S5W-01739: Jackie Baillie (Dumbarton)

Scottish Labour

Date lodged: 1 August 2016

To ask the Scottish Government what action it is taking to facilitate consistent access to the Duchenne muscular dystrophy treatment, ataluren (Translarna), through NHS boards and the peer approved clinical system for ultra-orphan medicines.

Answered by: Shona Robison 25 August 2016
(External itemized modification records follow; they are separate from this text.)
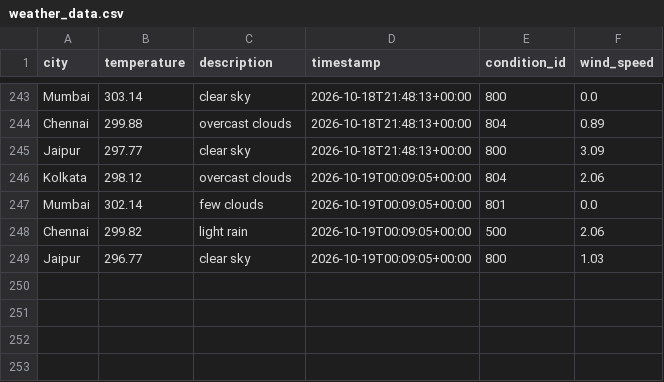
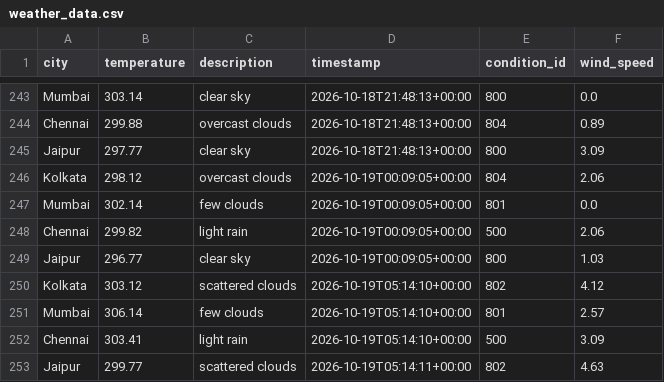
Before and after one commit to Niyanthri24/Weather-Data-Prediction, a CSV file: data/weather_data.csv, drawn as a sheet; only a part is shown, gaps mark what is left out.

```diff
--- a/data/weather_data.csv
+++ b/data/weather_data.csv
@@ -249 +249,5 @@ Chennai,299.82,light rain,2026-10-19T00:09:05+00:00,500,2.06
 Jaipur,296.77,clear sky,2026-10-19T00:09:05+00:00,800,1.03
+Kolkata,303.12,scattered clouds,2026-10-19T05:14:10+00:00,802,4.12
+Mumbai,306.14,few clouds,2026-10-19T05:14:10+00:00,801,2.57
+Chennai,303.41,light rain,2026-10-19T05:14:10+00:00,500,3.09
+Jaipur,299.77,scattered clouds,2026-10-19T05:14:11+00:00,802,4.63
```
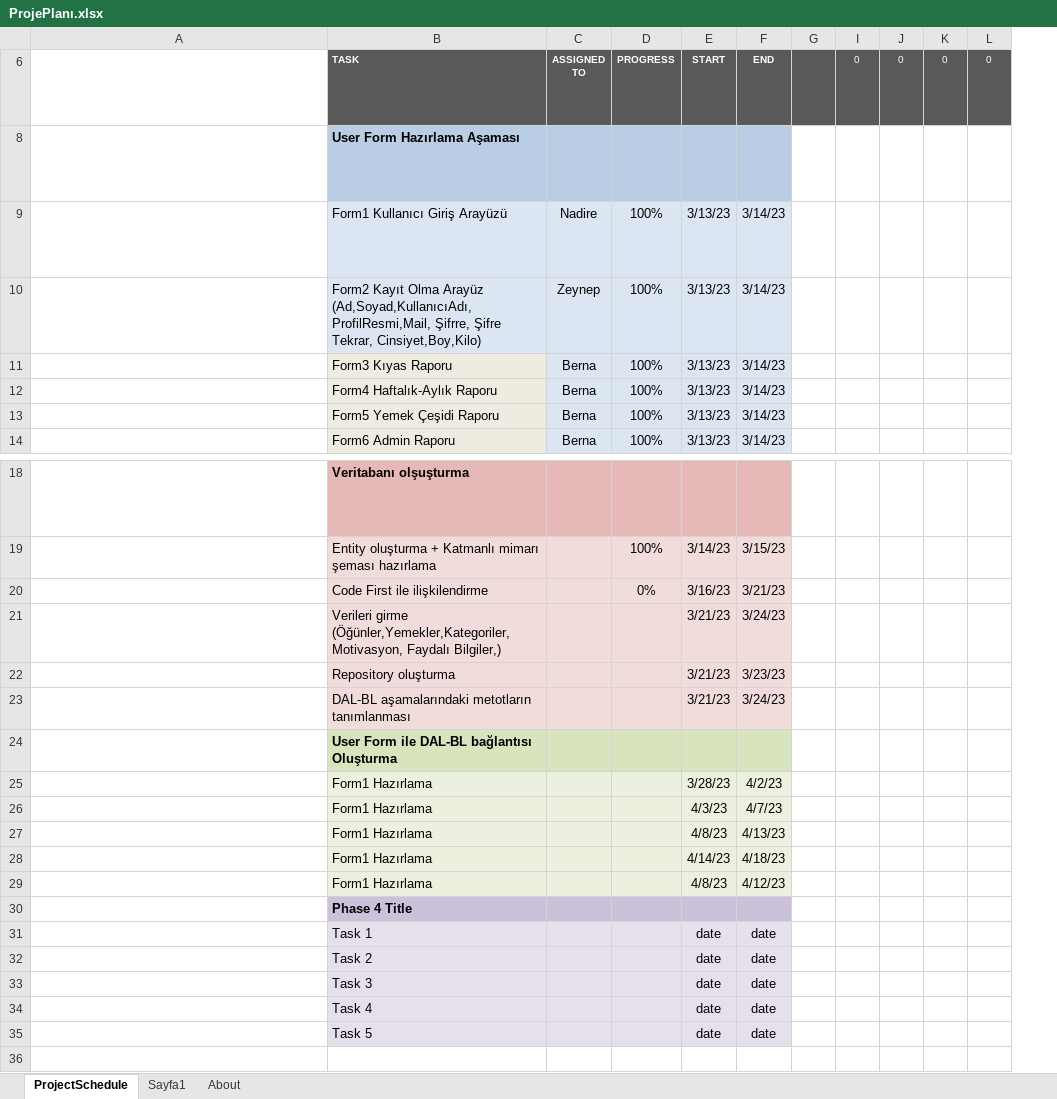
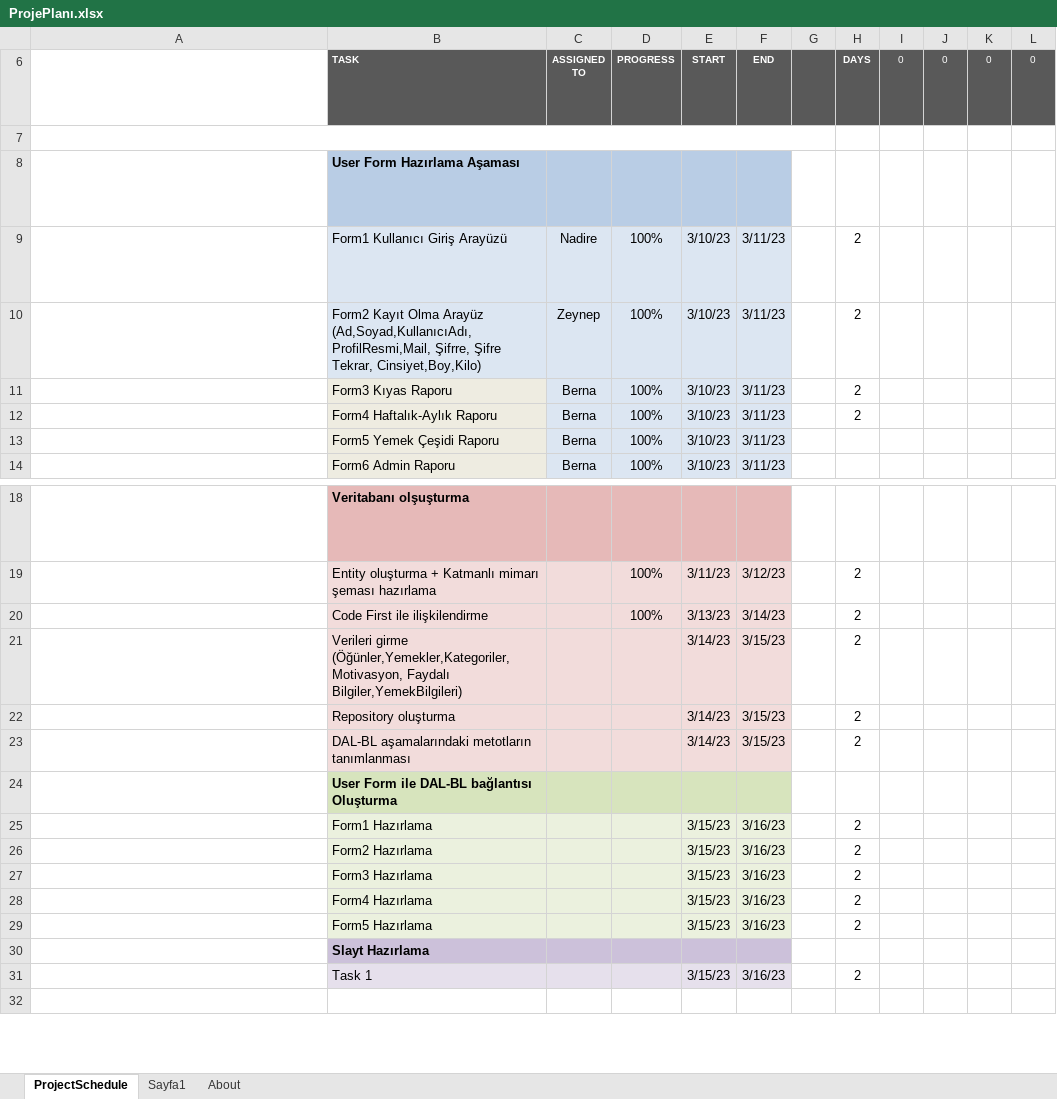
Before and after one commit to ZeynepZahideKurt/Diyet-Uygulamasi, an Excel workbook: ProjePlanı.xlsx, sheet ProjectSchedule, drawn as a sheet; only a part is shown, gaps mark what is left out; long unchanged cells end in …; values as stored, in another font and other column widths than the file's, no borders; conditional formats not drawn; removed rows and columns are numbered as before the commit, all else as after; rows hold the shown columns only; the diff names each change by its address in the sheet, - before the commit and + after, or states it on an @@ line.

Commit message:
ProjeDateLine belirlendi

```diff
--- a/ProjePlanı.xlsx (sheet ProjectSchedule)
+++ b/ProjePlanı.xlsx (sheet ProjectSchedule)
-column E, rows 6-14: START |  | 3/13/23 | 3/13/23 | 3/13/23 | 3/13/23 | 3/13/23 | 3/13/23; rows 19-31: 3/14/23 | 3/16/23 | 3/21/23 | 3/21/23 | 3/21/23 |  | 3/28/23 | 4/3/23 | 4/8/23 | 4/14/23 | 4/8/23 |  | date
-column F, rows 6-14: END |  | 3/14/23 | 3/14/23 | 3/14/23 | 3/14/23 | 3/14/23 | 3/14/23; rows 19-31: 3/15/23 | 3/21/23 | 3/24/23 | 3/23/23 | 3/24/23 |  | 4/2/23 | 4/7/23 | 4/13/23 | 4/18/23 | 4/12/23 |  | date
+column E, row 6: START; rows 9-14: all 3/10/23; rows 19-31: 3/11/23 | 3/13/23 | 3/14/23 | 3/14/23 | 3/14/23 |  | 3/15/23 | 3/15/23 | 3/15/23 | 3/15/23 | 3/15/23 |  | 3/15/23
+column F, row 6: END; rows 9-14: all 3/11/23; rows 19-31: 3/12/23 | 3/14/23 | 3/15/23 | 3/15/23 | 3/15/23 |  | 3/16/23 | 3/16/23 | 3/16/23 | 3/16/23 | 3/16/23 |  | 3/16/23
@@ column H unhidden, row 6: DAYS; rows 9-12: all 2; rows 19-31: 2 | 2 | 2 | 2 | 2 |  | 2 | 2 | 2 | 2 | 2 |  | 2 @@
@@ row 7 unhidden: Do not delete this row. This row is hidden to preserve a formula that is used to highlight the current day within the project schedule. @@
-D20: 0%
+D20: 100%
-B21: …(Öğünler,Yemekler,Kategoriler,Motivasyon, Faydalı Bilgiler,)
+B21: …(Öğünler,Yemekler,Kategoriler,Motivasyon, Faydalı Bilgiler,YemekBilgileri)
-B26: Form1 Hazırlama
+B26: Form2 Hazırlama
-B27: Form1 Hazırlama
+B27: Form3 Hazırlama
-B28: Form1 Hazırlama
+B28: Form4 Hazırlama
-B29: Form1 Hazırlama
+B29: Form5 Hazırlama
-B30: Phase 4 Title
+B30: Slayt Hazırlama
-row 32:  | Task 2 |  |  | date | date
-row 33:  | Task 3 |  |  | date | date
-row 34:  | Task 4 |  |  | date | date
-row 35:  | Task 5 |  |  | date | date
```
Also changed, not shown: hidden cells.
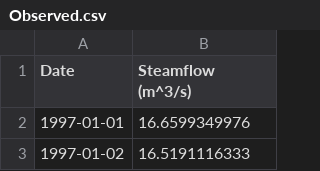
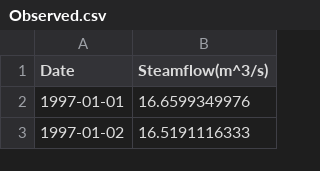
Before and after one commit to BYU-Hydroinformatics/Hydrostats, a CSV file: Sample_data/Bangladesh_Training_Data/Binary_Metrics_Demo/Observed.csv, drawn as a sheet; only a part is shown.

Commit message:
Added Demo Files

```diff
--- a/Sample_data/Bangladesh_Training_Data/Binary_Metrics_Demo/Observed.csv
+++ b/Sample_data/Bangladesh_Training_Data/Binary_Metrics_Demo/Observed.csv
@@ -1,2 +1,2 @@
-Date,Steamflow (m^3/s)
+Date,Steamflow(m^3/s)
 1997-01-01,16.6599349976
```
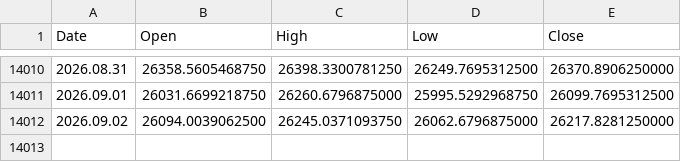
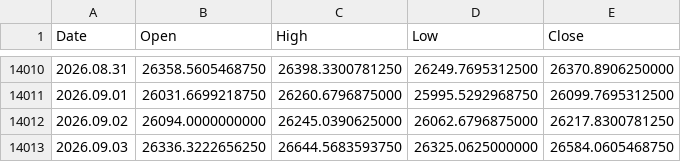
Before and after one commit to njh7799/investment, a CSV file: assets/IXIC.csv, drawn as a sheet; only a part is shown, gaps mark what is left out.

```diff
--- a/assets/IXIC.csv
+++ b/assets/IXIC.csv
@@ -14011,2 +14011,3 @@ Date,Open,High,Low,Close
 2026.09.01,26031.6699218750,26260.6796875000,25995.5292968750,26099.7695312500
-2026.09.02,26094.0039062500,26245.0371093750,26062.6796875000,26217.8281250000
+2026.09.02,26094.0000000000,26245.0390625000,26062.6796875000,26217.8300781250
+2026.09.03,26336.3222656250,26644.5683593750,26325.0625000000,26584.0605468750
```
Also changed, not shown: assets/QQQ.csv, assets/SGOV.csv, 2 other files.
The manufacturer’s route to market for Ataluren is through the long standing independent Scottish Medicines Consortium (SMC) process. In April 2016 the SMC decided not to recommend Ataluren for routine use in Scotland because the balance of costs and benefits meant it was not considered to offer value for money. We understand the company will be making a resubmission and would urge them to do so at a fair price to ensure access is as wide as possible. We do think more can be done to build on the progress to date on access to medicines which is why we asked Dr Brian Montgomery to conduct an independent review which will report later in the summer.The initial pilot of the Peer Approved Clinical System for ultra-orphan medicines has been extended to cover all NHS boards. This means that access to licensed ultra-orphan medicines, such as Ataluren, that have not been recommended for use by SMC, can be considered across Scotland through a standard and consistent process. Where such alternative prescribing options are used the Scottish Government’s New Medicines Fund is available to cover the cost.